There has been a recent lively debate on the hazards of functional magnetic resonance imaging (fMRI), and what claims to believe or not in the scientific and/or popular literature [here, and here]. The focus has been on flawed statistical methods for assessing fMRI data, and in particular failure to correct for multiple comparisons [see also here at the Brain Box]. There was quite good consensus within this debate that the field is pretty well attuned to the problem, and has taken sound and serious steps to preserve the validity of statistical inferences in the face of mass data collection. Agreed, there are certainly papers out there that have failed to use appropriate corrections, and therefore the resulting statistical inferences are certainly flawed. But hopefully these can be identified, and reconsidered by the field. A freer and more dynamic system of publication could really help in this kind of situation [e.g., see here]. The same problems, and solutions apply to non-brain imaging field [e.g., see here].
Evil 2: Flawed inference, period.

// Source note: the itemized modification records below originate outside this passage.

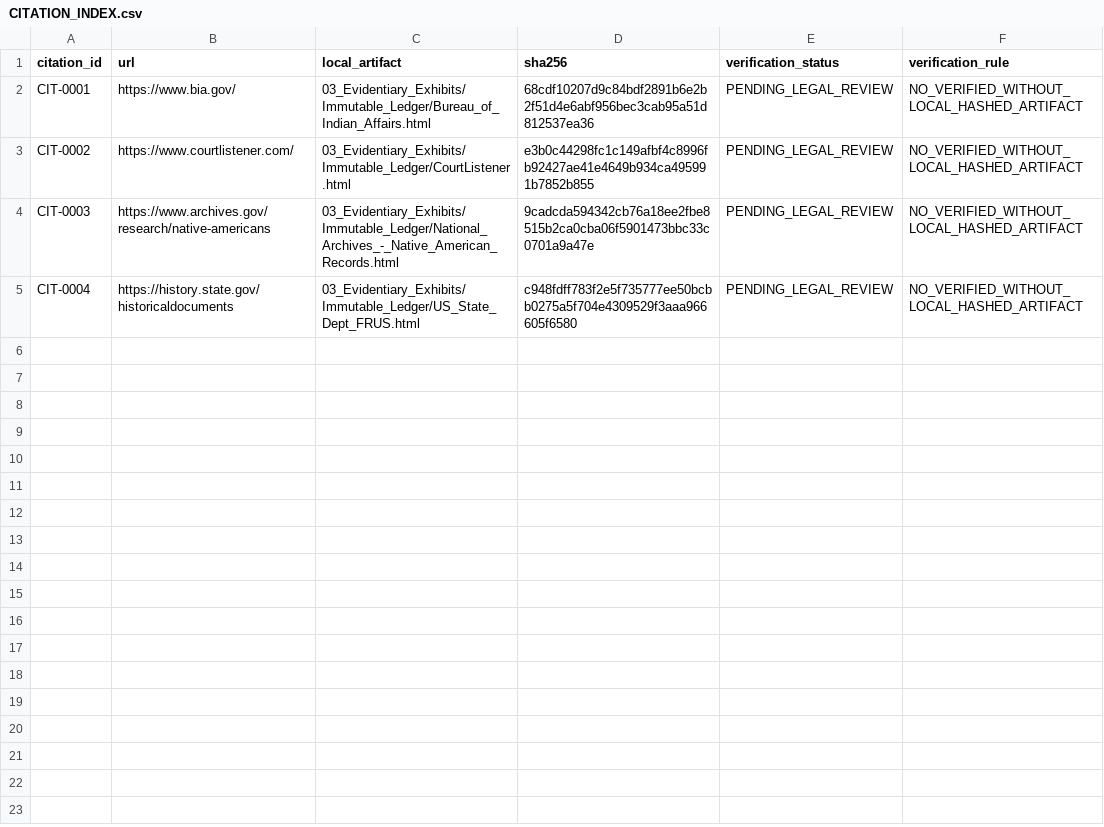
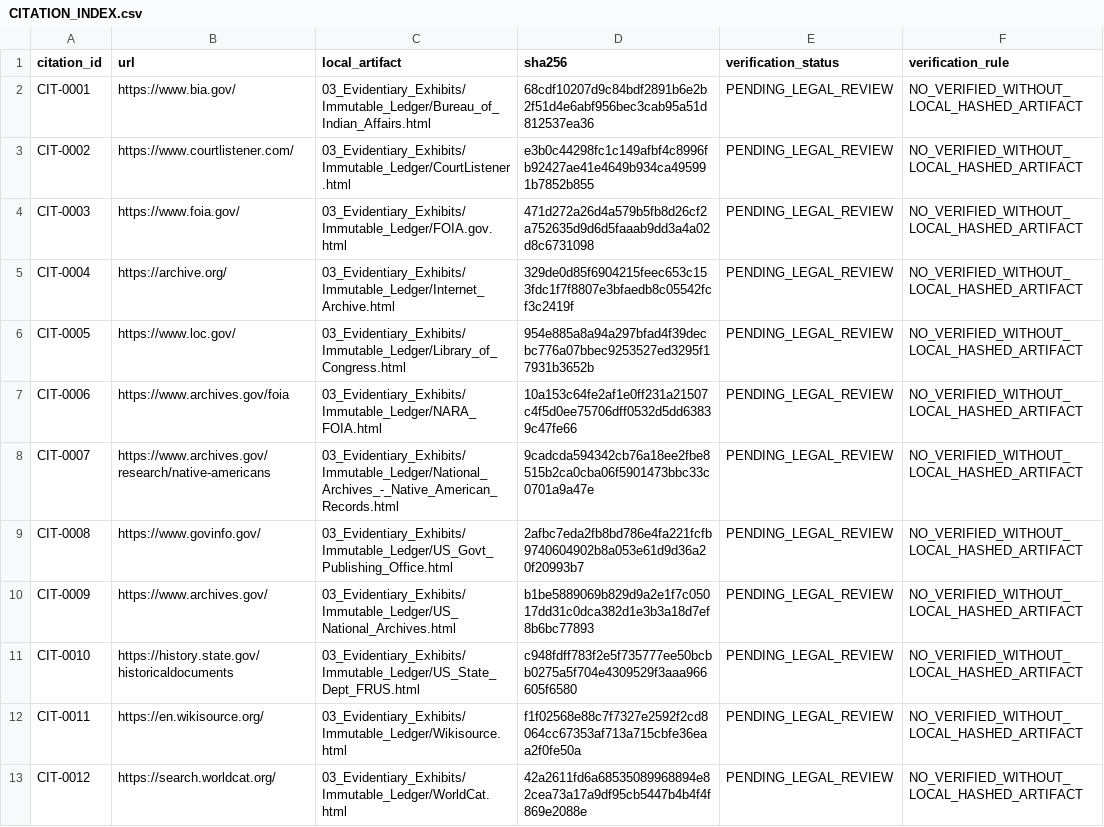
Before and after one commit to GlobalRestitutionAlliance/turtle-island-us-ak-cheesh-na-tribe-master-litigation, a CSV file: 03_Evidentiary_Exhibits/CITATION_INDEX.csv, drawn as a sheet.

Commit message:
Batch 2b: harvest expanded sources, citations, manifests

```diff
--- a/03_Evidentiary_Exhibits/CITATION_INDEX.csv
+++ b/03_Evidentiary_Exhibits/CITATION_INDEX.csv
@@ -3,3 +3,11 @@ CIT-0001,https://www.bia.gov/,03_Evidentiary_Exhibits/Immutable_Ledger/Bureau_of
 CIT-0002,https://www.courtlistener.com/,03_Evidentiary_Exhibits/Immutable_Ledger/CourtListener.html,e3b0c44298fc1c149afbf4c8996fb92427ae41e4649b934ca495991b7852b855,PENDING_LEGAL_REVIEW,NO_VERIFIED_WITHOUT_LOCAL_HASHED_ARTIFACT
-CIT-0003,https://www.archives.gov/research/native-americans,03_Evidentiary_Exhibits/Immutable_Ledger/National_Archives_-_Native_American_Records.html,9cadcda594342cb76a18ee2fbe8515b2ca0cba06f5901473bbc33c0701a9a47e,PENDING_LEGAL_REVIEW,NO_VERIFIED_WITHOUT_LOCAL_HASHED_ARTIFACT
-CIT-0004,https://history.state.gov/historicaldocuments,03_Evidentiary_Exhibits/Immutable_Ledger/US_State_Dept_FRUS.html,c948fdff783f2e5f735777ee50bcbb0275a5f704e4309529f3aaa966605f6580,PENDING_LEGAL_REVIEW,NO_VERIFIED_WITHOUT_LOCAL_HASHED_ARTIFACT
+CIT-0003,https://www.foia.gov/,03_Evidentiary_Exhibits/Immutable_Ledger/FOIA.gov.html,471d272a26d4a579b5fb8d26cf2a752635d9d6d5faaab9dd3a4a02d8c6731098,PENDING_LEGAL_REVIEW,NO_VERIFIED_WITHOUT_LOCAL_HASHED_ARTIFACT
+CIT-0004,https://archive.org/,03_Evidentiary_Exhibits/Immutable_Ledger/Internet_Archive.html,329de0d85f6904215feec653c153fdc1f7f8807e3bfaedb8c05542fcf3c2419f,PENDING_LEGAL_REVIEW,NO_VERIFIED_WITHOUT_LOCAL_HASHED_ARTIFACT
+CIT-0005,https://www.loc.gov/,03_Evidentiary_Exhibits/Immutable_Ledger/Library_of_Congress.html,954e885a8a94a297bfad4f39decbc776a07bbec9253527ed3295f17931b3652b,PENDING_LEGAL_REVIEW,NO_VERIFIED_WITHOUT_LOCAL_HASHED_ARTIFACT
+CIT-0006,https://www.archives.gov/foia,03_Evidentiary_Exhibits/Immutable_Ledger/NARA_FOIA.html,10a153c64fe2af1e0ff231a21507c4f5d0ee75706dff0532d5dd63839c47fe66,PENDING_LEGAL_REVIEW,NO_VERIFIED_WITHOUT_LOCAL_HASHED_ARTIFACT
+CIT-0007,https://www.archives.gov/research/native-americans,03_Evidentiary_Exhibits/Immutable_Ledger/National_Archives_-_Native_American_Records.html,9cadcda594342cb76a18ee2fbe8515b2ca0cba06f5901473bbc33c0701a9a47e,PENDING_LEGAL_REVIEW,NO_VERIFIED_WITHOUT_LOCAL_HASHED_ARTIFACT
+CIT-0008,https://www.govinfo.gov/,03_Evidentiary_Exhibits/Immutable_Ledger/US_Govt_Publishing_Office.html,2afbc7eda2fb8bd786e4fa221fcfb9740604902b8a053e61d9d36a20f20993b7,PENDING_LEGAL_REVIEW,NO_VERIFIED_WITHOUT_LOCAL_HASHED_ARTIFACT
+CIT-0009,https://www.archives.gov/,03_Evidentiary_Exhibits/Immutable_Ledger/US_National_Archives.html,b1be5889069b829d9a2e1f7c05017dd31c0dca382d1e3b3a18d7ef8b6bc77893,PENDING_LEGAL_REVIEW,NO_VERIFIED_WITHOUT_LOCAL_HASHED_ARTIFACT
+CIT-0010,https://history.state.gov/historicaldocuments,03_Evidentiary_Exhibits/Immutable_Ledger/US_State_Dept_FRUS.html,c948fdff783f2e5f735777ee50bcbb0275a5f704e4309529f3aaa966605f6580,PENDING_LEGAL_REVIEW,NO_VERIFIED_WITHOUT_LOCAL_HASHED_ARTIFACT
+CIT-0011,https://en.wikisource.org/,03_Evidentiary_Exhibits/Immutable_Ledger/Wikisource.html,f1f02568e88c7f7327e2592f2cd8064cc67353af713a715cbfe36eaa2f0fe50a,PENDING_LEGAL_REVIEW,NO_VERIFIED_WITHOUT_LOCAL_HASHED_ARTIFACT
+CIT-0012,https://search.worldcat.org/,03_Evidentiary_Exhibits/Immutable_Ledger/WorldCat.html,42a2611fd6a68535089968894e82cea73a17a9df95cb5447b4b4f4f869e2088e,PENDING_LEGAL_REVIEW,NO_VERIFIED_WITHOUT_LOCAL_HASHED_ARTIFACT
```
Also changed, not shown: 32 other files.
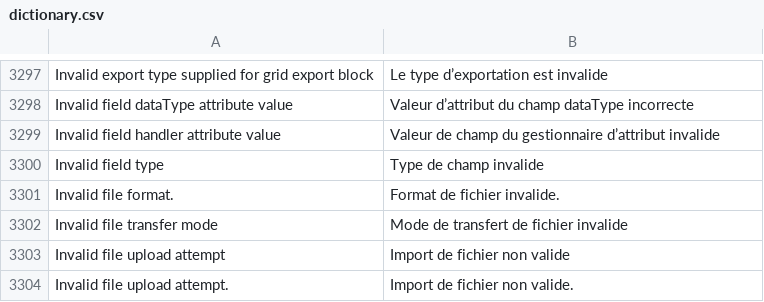
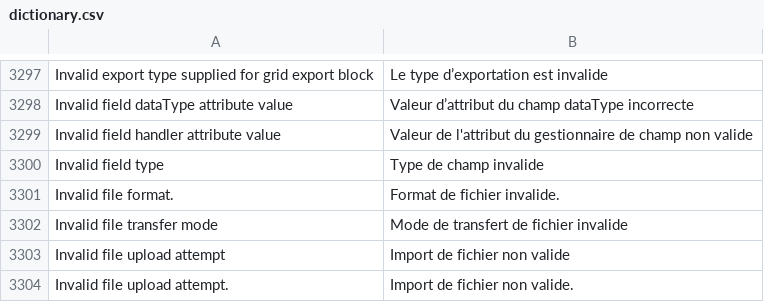
Before and after one commit to Imaginaerum/magento2-language-fr-fr, a CSV file: dictionary.csv, drawn as a sheet; only a part is shown, gaps mark what is left out; the diff names each change by its address in the sheet, - before the commit and + after, or states it on an @@ line.

Commit message:
fix #1128

```diff
--- a/dictionary.csv
+++ b/dictionary.csv
-B3299: Valeur de champ du gestionnaire d’attribut invalide
+B3299: Valeur de l'attribut du gestionnaire de champ non valide
```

Whatever our statistical test say, or do not say, ultimately it is the scientist, journalist, politician, skeptic, whoever, who interprets the result. One of the most serious and common problems is flawed causal inference: "because brain area X lights up when I think about/do/say/hear/dream/hallucinate Y, area X must cause Y". Again, this is a very well known error, undergraduates typically have it drilled into them, and most should be able to recite like mantra: "fMRI is correlational, not causal". Yet time and again we see this flawed logic hanging around, causing trouble.
There are of course other conceptual errors at play in the literature (e.g., there must be a direct mapping between function and structure; each cognitive concept that we can imagine must have its own dedicated bit of brain, etc), but I would argue perhaps that fMRI is actually doing more to banish than reinforce ideas that we largely inherited from the 19th Century. The mass of brain imaging data, corrected or otherwise, will only further challenge these old ideas, as it becomes increasingly obvious that function is mediated via a distributed network of interrelated brain areas (ironically, ultra-conservative statistical approaches may actually obscure the network approach to brain function). However, brain imaging, even in principle, cannot disentangle correlation from causality. Other methods can, but as Vaughan Bell poetically notes:
Perhaps the most important problem is not that brain scans can be misleading, but that they are beautiful. Like all other neuroscientists, I find them beguiling. They have us enchanted and we are far from breaking their spell. [from here]In contrast, the handful of methods (natural lesions, TMS, tDCS, animal ablation studies) that allow us to test the causal role of brain function do not readily generate beautiful pictures, and perhaps, therefore suffer a prejudice that keeps them under-represented in peer-review journals, and/or popular press. It would be interesting to assess the role of beauty in publication bias...
Update - For even more related discussion, see: